She has either left the world
Or just stepped into it.
– from Barbara Temperton, ‘The Lighthouse Keeper’s Wife’, Southern Edge
For me, Barbara Temperton’s lines contain the essence of what it is a poem does: the poem takes us away from the world we know even as it draws us into a close communion with the world.
In its economy of language, its reliance on the space around the words, and in the way the words draw attention to each other, poetry is an exacting art form. Poetry done well captures the world keenly, and leaves us feeling as if we are able to see more clearly.
Poetry is the written form that is closest to the spoken word. Performing poetry before an audience is a natural thing to do – and a wonderful way to celebrate the texture and movement of this precise but elastic art form.

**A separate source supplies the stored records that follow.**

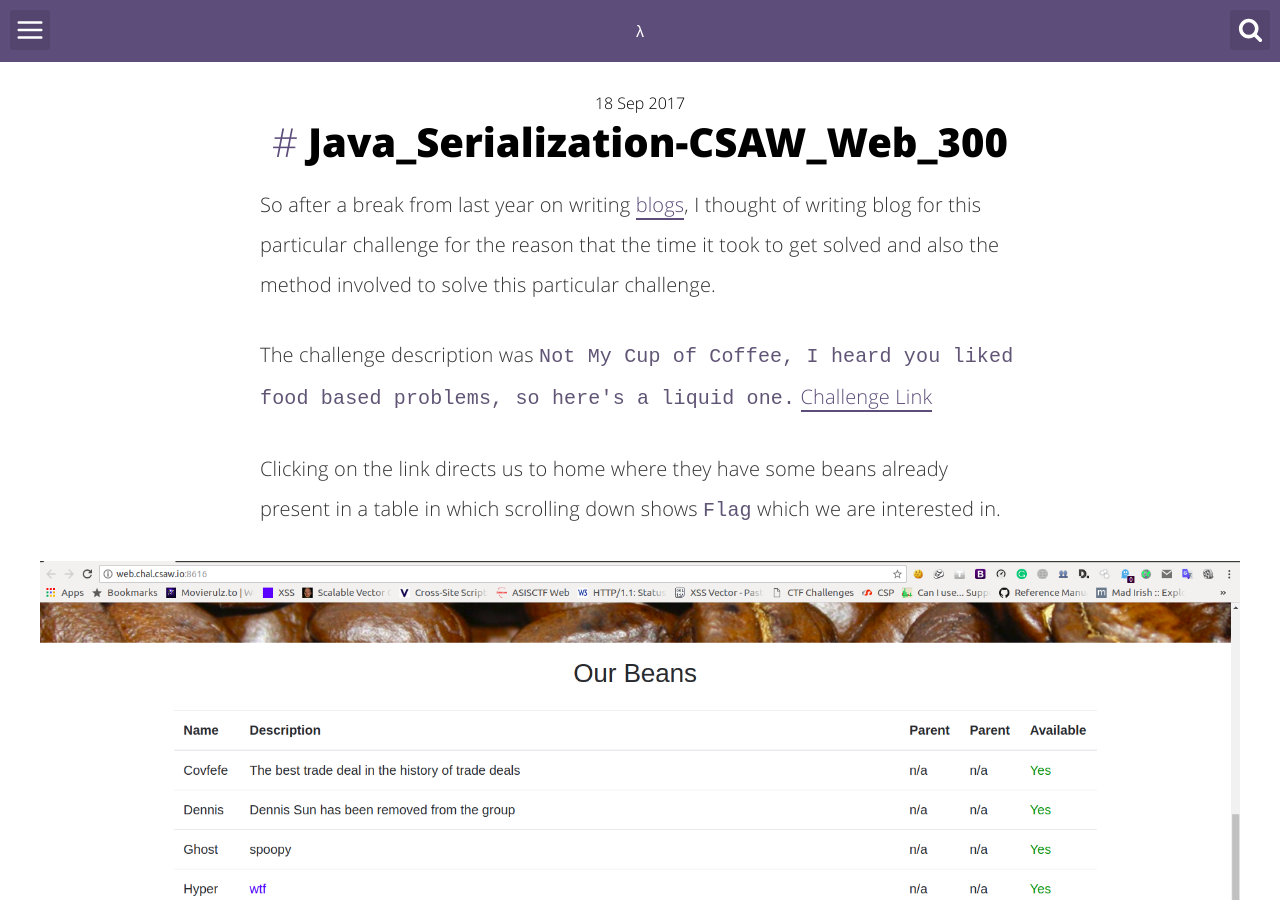
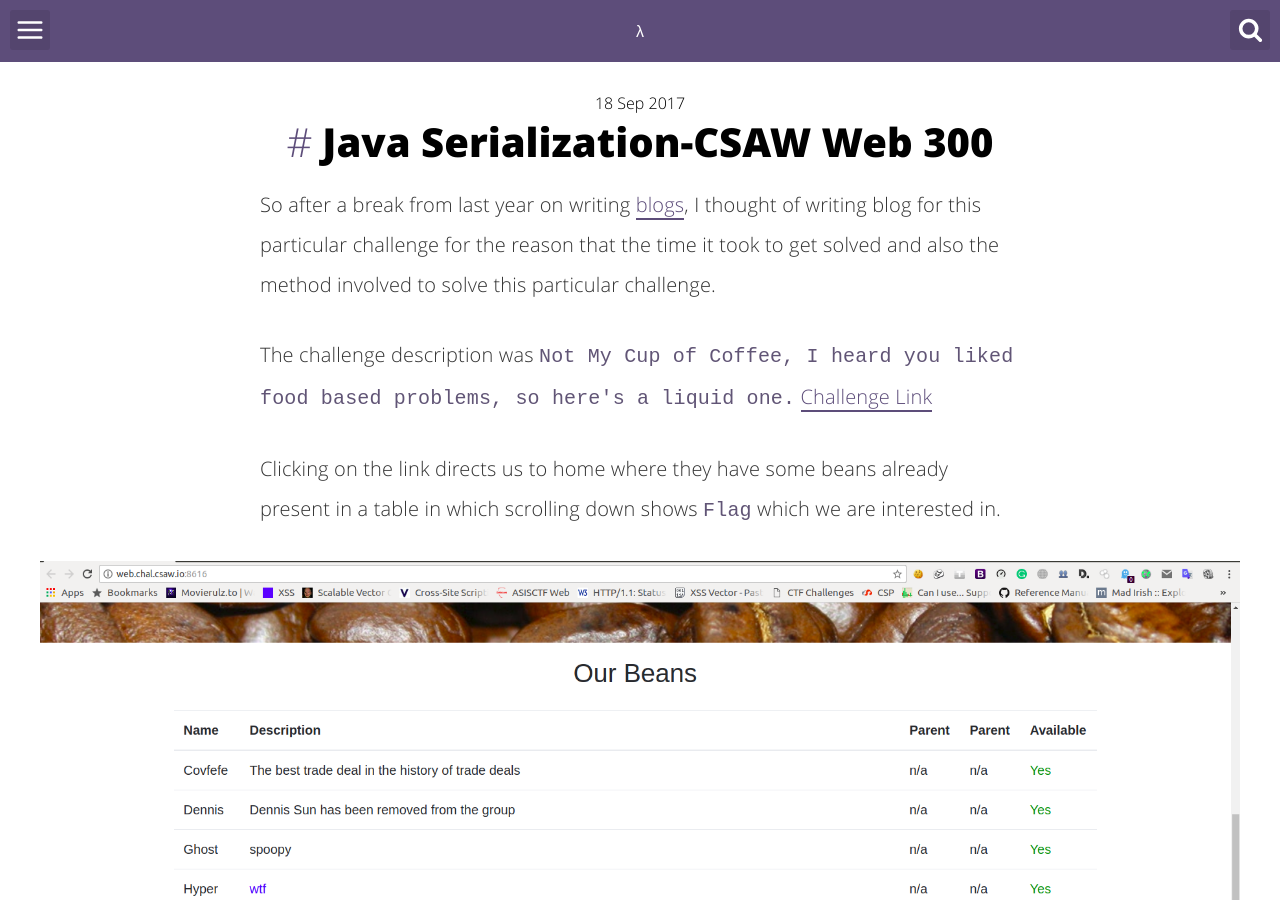
Before and after one commit to g0kkk/blog, a Jekyll site: the page built from _posts/2017-09-18-Web300_CSAW_Quals.md, in a window 1280 px wide and 900 px high. Built offline with Jekyll 4.4.1, drawn with Linux system fonts in a browser that asks for light colours; comment, search, counter and statistics services are not loaded.

Commit message:
Minor Fix

```diff
--- a/_posts/2017-09-18-Web300_CSAW_Quals.md
+++ b/_posts/2017-09-18-Web300_CSAW_Quals.md
@@ -1,6 +1,6 @@
 ---
 layout: post
-title:  "Java_Serialization-CSAW_Web_300"
+title:  "Java Serialization-CSAW Web 300"
 image: ''
 date:   2017-09-18 00:06:31
 tags:
```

This year, for the first time, we have designed a program of events to actively celebrate not only our poets, but poetry itself. Our aim is to share and celebrate poetry with many different sections of the community – other writers, readings-goers, library-gatherers, school students and their teachers. And we have invited representatives from the exciting and dynamic writing groups that practise the art form on a regular basis around us – WA Poets Inc, indigo journal, Out of the Asylum Writers Group, Sunline Press – to participate us in this celebration.
In Fremantle Poetry Month we will feature two established poets whose careers have been significantly supported across time by the Press.
John Mateer’s The West is a timely retrospective of twenty years of his Australian poems.
Caroline Caddy’s Burning Bright is an intimate journey that moves between south-west Australia and China.
In New Poets, we introduce Emma Rooksby, Scott-Patrick Mitchell and J.P. Quinton, three talented new poets appearing for the first time in book length form.
Poetry is a concise, vibrant, beautiful way of apprehending the world. Poets are worth celebrating. This month, leave the world with us, and step squarely into it.
Georgia Richter, Poetry Publisher, Fremantle Press